'''
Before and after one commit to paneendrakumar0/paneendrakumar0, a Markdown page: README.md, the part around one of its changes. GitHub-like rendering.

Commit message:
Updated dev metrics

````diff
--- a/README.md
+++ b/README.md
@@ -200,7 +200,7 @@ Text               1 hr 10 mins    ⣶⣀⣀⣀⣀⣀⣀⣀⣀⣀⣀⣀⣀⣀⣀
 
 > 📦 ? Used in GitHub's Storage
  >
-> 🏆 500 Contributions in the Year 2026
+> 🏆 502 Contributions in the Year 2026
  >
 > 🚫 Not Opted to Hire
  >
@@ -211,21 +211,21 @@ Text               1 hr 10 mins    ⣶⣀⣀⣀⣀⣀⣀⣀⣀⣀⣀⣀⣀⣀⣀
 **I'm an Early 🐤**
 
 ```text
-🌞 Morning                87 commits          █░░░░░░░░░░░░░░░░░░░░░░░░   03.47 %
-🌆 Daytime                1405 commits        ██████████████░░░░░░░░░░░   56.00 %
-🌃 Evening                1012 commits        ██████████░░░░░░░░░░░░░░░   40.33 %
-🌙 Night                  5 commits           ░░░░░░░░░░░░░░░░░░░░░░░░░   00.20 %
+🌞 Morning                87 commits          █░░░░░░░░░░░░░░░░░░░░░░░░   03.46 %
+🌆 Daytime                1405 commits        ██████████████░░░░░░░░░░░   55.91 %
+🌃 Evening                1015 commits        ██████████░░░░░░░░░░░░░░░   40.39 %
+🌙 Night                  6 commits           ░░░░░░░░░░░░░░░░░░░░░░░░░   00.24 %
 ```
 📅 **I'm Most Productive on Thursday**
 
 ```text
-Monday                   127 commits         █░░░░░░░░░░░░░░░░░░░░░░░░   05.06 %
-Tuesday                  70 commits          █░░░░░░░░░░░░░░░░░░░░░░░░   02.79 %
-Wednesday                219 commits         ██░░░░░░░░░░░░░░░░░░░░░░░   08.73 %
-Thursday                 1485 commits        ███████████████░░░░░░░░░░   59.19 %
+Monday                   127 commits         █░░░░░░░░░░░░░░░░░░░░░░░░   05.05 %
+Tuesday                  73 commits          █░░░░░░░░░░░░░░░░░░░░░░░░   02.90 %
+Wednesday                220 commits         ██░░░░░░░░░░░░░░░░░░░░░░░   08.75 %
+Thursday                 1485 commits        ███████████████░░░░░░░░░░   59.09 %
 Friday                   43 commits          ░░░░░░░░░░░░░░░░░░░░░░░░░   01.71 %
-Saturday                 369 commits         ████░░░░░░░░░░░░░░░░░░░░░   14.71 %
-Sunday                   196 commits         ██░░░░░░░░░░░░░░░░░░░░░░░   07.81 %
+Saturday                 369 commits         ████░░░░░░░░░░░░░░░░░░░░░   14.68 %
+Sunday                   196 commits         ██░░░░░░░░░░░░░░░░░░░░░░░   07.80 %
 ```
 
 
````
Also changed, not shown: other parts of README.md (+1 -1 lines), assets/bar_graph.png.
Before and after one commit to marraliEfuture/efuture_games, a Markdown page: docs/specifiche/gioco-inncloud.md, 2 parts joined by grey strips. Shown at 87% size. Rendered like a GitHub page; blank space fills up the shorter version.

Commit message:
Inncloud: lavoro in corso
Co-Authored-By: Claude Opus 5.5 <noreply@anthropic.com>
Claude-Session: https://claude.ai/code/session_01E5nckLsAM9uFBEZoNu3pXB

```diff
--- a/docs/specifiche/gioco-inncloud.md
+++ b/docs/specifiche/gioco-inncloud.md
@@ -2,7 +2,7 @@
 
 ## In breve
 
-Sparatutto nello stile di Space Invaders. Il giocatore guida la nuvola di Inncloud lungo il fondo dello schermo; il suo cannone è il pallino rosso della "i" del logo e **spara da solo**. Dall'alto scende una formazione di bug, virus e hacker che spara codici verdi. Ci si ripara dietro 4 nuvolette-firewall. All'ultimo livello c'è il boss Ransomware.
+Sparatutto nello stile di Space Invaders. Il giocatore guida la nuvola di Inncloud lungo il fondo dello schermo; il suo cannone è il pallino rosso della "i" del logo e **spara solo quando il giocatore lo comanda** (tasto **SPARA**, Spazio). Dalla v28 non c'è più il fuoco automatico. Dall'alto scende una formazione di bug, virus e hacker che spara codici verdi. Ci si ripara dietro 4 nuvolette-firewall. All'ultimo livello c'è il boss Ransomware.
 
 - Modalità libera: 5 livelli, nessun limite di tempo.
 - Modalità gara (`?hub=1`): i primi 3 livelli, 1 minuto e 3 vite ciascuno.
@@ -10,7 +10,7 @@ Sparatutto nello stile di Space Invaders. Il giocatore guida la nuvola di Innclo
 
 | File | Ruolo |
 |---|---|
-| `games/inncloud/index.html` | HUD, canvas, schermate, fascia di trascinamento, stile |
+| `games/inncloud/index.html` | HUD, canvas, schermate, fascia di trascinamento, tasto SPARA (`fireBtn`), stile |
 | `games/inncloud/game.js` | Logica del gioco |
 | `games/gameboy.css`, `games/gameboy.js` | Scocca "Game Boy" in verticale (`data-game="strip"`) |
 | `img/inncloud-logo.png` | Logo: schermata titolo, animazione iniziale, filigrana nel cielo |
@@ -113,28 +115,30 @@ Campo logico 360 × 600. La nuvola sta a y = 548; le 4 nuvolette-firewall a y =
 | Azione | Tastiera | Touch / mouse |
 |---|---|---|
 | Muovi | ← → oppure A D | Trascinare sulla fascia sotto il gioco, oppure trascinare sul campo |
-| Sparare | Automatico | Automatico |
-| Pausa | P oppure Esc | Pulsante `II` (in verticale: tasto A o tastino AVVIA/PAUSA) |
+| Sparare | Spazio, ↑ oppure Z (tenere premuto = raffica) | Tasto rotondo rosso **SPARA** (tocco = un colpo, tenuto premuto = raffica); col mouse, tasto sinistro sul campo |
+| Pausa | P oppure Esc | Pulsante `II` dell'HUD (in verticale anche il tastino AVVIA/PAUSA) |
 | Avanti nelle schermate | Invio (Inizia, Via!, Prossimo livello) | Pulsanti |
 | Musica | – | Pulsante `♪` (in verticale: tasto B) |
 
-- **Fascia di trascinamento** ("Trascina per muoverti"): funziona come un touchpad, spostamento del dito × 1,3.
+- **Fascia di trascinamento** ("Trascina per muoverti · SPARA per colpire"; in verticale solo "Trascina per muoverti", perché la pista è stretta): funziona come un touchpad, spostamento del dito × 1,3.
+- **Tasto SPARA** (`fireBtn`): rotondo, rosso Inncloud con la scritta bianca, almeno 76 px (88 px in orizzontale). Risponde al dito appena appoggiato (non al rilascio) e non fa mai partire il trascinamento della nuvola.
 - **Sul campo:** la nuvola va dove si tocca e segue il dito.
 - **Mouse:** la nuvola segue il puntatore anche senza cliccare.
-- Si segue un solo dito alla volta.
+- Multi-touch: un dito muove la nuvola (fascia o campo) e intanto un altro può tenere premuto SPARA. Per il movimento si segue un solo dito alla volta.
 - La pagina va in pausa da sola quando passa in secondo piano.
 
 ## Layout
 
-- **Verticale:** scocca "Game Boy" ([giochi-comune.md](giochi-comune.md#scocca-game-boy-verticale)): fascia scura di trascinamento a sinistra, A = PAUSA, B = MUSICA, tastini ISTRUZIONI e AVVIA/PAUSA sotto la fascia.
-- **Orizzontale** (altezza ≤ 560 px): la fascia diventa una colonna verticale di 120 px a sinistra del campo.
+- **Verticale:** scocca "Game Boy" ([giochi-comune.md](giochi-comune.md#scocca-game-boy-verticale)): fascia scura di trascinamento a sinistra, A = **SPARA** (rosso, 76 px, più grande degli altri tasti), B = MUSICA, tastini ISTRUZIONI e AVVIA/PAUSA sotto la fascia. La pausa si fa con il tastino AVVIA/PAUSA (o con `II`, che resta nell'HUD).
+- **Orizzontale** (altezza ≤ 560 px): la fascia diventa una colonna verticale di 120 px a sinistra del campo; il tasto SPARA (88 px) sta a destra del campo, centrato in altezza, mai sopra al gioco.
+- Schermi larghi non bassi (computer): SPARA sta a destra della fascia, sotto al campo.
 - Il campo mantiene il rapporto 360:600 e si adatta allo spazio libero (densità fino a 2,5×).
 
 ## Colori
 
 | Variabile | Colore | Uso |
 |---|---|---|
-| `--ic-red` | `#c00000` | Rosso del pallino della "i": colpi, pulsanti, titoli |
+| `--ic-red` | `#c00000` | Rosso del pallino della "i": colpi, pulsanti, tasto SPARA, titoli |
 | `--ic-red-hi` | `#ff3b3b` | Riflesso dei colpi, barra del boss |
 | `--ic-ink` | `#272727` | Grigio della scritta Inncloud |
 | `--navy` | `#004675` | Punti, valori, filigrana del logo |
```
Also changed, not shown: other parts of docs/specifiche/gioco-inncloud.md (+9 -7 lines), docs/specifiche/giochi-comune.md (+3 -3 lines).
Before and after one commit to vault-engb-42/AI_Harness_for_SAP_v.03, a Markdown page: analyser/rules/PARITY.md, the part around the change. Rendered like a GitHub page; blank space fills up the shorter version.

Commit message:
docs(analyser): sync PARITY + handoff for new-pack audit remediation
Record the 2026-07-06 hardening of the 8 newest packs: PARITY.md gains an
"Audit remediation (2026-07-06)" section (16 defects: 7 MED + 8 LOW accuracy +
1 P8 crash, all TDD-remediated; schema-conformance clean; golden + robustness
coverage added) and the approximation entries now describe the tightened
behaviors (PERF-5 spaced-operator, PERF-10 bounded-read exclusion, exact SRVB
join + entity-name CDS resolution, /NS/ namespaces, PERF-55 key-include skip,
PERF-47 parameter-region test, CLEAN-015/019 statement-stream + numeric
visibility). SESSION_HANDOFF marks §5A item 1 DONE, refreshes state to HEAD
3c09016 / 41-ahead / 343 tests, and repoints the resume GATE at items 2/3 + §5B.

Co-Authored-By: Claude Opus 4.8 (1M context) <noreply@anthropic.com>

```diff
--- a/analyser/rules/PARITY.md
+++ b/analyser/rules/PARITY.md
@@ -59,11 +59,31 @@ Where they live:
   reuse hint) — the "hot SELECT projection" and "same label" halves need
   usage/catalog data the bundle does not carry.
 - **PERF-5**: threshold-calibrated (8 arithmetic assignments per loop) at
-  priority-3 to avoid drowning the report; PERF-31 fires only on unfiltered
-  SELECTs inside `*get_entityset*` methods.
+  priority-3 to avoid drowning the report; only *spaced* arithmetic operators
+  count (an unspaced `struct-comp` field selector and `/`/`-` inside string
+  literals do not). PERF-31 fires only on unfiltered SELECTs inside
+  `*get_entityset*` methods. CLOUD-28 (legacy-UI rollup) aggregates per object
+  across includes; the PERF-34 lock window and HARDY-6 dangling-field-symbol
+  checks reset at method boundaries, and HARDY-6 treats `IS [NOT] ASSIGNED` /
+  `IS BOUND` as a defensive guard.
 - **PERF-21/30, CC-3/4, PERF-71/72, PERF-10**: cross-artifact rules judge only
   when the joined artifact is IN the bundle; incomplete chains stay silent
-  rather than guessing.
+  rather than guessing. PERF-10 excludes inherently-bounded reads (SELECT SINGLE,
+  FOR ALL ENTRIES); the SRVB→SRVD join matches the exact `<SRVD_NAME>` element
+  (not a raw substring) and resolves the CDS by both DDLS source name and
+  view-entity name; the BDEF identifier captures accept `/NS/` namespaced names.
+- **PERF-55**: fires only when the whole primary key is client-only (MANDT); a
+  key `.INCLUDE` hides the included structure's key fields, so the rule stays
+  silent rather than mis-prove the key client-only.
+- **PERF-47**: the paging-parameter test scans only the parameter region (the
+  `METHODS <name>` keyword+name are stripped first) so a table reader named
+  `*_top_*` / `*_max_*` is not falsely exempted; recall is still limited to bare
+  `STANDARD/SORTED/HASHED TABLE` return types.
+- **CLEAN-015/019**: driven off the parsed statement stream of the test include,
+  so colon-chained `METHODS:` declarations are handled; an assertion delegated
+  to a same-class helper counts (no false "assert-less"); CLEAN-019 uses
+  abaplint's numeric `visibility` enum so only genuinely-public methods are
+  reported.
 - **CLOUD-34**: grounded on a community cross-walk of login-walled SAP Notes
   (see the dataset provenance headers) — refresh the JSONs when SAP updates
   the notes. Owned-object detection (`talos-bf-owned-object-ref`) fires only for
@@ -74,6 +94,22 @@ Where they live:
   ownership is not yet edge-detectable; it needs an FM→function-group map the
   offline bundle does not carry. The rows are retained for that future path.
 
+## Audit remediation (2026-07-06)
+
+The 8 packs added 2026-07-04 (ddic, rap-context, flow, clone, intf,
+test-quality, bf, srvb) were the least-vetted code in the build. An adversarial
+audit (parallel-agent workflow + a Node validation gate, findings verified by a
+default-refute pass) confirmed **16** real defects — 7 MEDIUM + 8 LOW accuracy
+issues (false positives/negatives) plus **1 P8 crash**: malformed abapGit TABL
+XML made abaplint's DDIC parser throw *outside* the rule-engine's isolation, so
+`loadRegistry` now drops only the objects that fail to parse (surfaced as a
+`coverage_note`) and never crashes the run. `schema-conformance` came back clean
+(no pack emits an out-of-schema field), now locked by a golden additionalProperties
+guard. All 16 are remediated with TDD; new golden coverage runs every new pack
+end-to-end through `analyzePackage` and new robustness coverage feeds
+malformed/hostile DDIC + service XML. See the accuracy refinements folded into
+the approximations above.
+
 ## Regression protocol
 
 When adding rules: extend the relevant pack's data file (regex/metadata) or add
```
'''
■ Problem
Look for the string "Daytime" in the entries above. Copy every line that has it.

■ Exercise answer
-🌆 Daytime                1405 commits        ██████████████░░░░░░░░░░░   56.00 %
+🌆 Daytime                1405 commits        ██████████████░░░░░░░░░░░   55.91 %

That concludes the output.